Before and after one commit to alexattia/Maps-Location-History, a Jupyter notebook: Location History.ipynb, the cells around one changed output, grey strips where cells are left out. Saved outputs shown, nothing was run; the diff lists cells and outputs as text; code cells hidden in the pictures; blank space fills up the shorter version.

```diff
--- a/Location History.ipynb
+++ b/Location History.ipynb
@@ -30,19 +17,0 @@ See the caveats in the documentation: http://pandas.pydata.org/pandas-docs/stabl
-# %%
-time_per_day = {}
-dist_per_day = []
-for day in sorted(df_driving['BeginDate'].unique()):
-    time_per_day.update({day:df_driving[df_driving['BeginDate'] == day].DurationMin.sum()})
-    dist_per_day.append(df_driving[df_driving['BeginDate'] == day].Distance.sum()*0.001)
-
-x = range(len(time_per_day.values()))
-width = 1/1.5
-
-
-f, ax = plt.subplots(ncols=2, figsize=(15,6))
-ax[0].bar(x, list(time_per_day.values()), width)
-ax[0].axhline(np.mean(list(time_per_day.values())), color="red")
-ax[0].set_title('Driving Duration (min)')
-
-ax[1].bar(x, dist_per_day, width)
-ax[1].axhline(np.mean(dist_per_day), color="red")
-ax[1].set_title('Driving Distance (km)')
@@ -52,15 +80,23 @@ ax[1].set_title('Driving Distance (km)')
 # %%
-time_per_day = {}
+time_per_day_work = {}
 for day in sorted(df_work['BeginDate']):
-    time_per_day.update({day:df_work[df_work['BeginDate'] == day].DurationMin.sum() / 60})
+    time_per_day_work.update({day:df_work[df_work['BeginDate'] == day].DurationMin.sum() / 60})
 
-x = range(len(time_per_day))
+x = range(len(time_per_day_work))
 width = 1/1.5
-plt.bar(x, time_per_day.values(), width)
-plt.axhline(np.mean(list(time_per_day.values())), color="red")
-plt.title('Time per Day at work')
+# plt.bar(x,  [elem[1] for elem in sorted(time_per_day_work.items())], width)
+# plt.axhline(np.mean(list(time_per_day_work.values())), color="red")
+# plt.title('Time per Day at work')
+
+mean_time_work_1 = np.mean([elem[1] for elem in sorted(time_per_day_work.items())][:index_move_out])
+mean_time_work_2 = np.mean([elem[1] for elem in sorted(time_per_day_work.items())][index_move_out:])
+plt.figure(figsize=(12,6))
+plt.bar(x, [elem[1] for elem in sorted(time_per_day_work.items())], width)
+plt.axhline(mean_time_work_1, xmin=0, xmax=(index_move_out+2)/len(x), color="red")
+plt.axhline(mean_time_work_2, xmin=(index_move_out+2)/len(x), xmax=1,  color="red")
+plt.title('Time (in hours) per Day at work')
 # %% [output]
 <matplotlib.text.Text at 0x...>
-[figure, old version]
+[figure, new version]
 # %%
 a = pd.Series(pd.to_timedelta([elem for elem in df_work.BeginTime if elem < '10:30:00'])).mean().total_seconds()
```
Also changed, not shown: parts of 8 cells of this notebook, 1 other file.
========================================
Repeat the data in full, keeping each word exactly as it is.

ANSWER FOR THIS EXERCISE:
Before and after one commit to alexattia/Maps-Location-History, a Jupyter notebook: Location History.ipynb, the cells around one changed output, grey strips where cells are left out. Saved outputs shown, nothing was run; the diff lists cells and outputs as text; code cells hidden in the pictures; blank space fills up the shorter version.

```diff
--- a/Location History.ipynb
+++ b/Location History.ipynb
@@ -30,19 +17,0 @@ See the caveats in the documentation: http://pandas.pydata.org/pandas-docs/stabl
-# %%
-time_per_day = {}
-dist_per_day = []
-for day in sorted(df_driving['BeginDate'].unique()):
-    time_per_day.update({day:df_driving[df_driving['BeginDate'] == day].DurationMin.sum()})
-    dist_per_day.append(df_driving[df_driving['BeginDate'] == day].Distance.sum()*0.001)
-
-x = range(len(time_per_day.values()))
-width = 1/1.5
-
-
-f, ax = plt.subplots(ncols=2, figsize=(15,6))
-ax[0].bar(x, list(time_per_day.values()), width)
-ax[0].axhline(np.mean(list(time_per_day.values())), color="red")
-ax[0].set_title('Driving Duration (min)')
-
-ax[1].bar(x, dist_per_day, width)
-ax[1].axhline(np.mean(dist_per_day), color="red")
-ax[1].set_title('Driving Distance (km)')
@@ -52,15 +80,23 @@ ax[1].set_title('Driving Distance (km)')
 # %%
-time_per_day = {}
+time_per_day_work = {}
 for day in sorted(df_work['BeginDate']):
-    time_per_day.update({day:df_work[df_work['BeginDate'] == day].DurationMin.sum() / 60})
+    time_per_day_work.update({day:df_work[df_work['BeginDate'] == day].DurationMin.sum() / 60})
 
-x = range(len(time_per_day))
+x = range(len(time_per_day_work))
 width = 1/1.5
-plt.bar(x, time_per_day.values(), width)
-plt.axhline(np.mean(list(time_per_day.values())), color="red")
-plt.title('Time per Day at work')
+# plt.bar(x,  [elem[1] for elem in sorted(time_per_day_work.items())], width)
+# plt.axhline(np.mean(list(time_per_day_work.values())), color="red")
+# plt.title('Time per Day at work')
+
+mean_time_work_1 = np.mean([elem[1] for elem in sorted(time_per_day_work.items())][:index_move_out])
+mean_time_work_2 = np.mean([elem[1] for elem in sorted(time_per_day_work.items())][index_move_out:])
+plt.figure(figsize=(12,6))
+plt.bar(x, [elem[1] for elem in sorted(time_per_day_work.items())], width)
+plt.axhline(mean_time_work_1, xmin=0, xmax=(index_move_out+2)/len(x), color="red")
+plt.axhline(mean_time_work_2, xmin=(index_move_out+2)/len(x), xmax=1,  color="red")
+plt.title('Time (in hours) per Day at work')
 # %% [output]
 <matplotlib.text.Text at 0x...>
-[figure, old version]
+[figure, new version]
 # %%
 a = pd.Series(pd.to_timedelta([elem for elem in df_work.BeginTime if elem < '10:30:00'])).mean().total_seconds()
```
Also changed, not shown: parts of 8 cells of this notebook, 1 other file.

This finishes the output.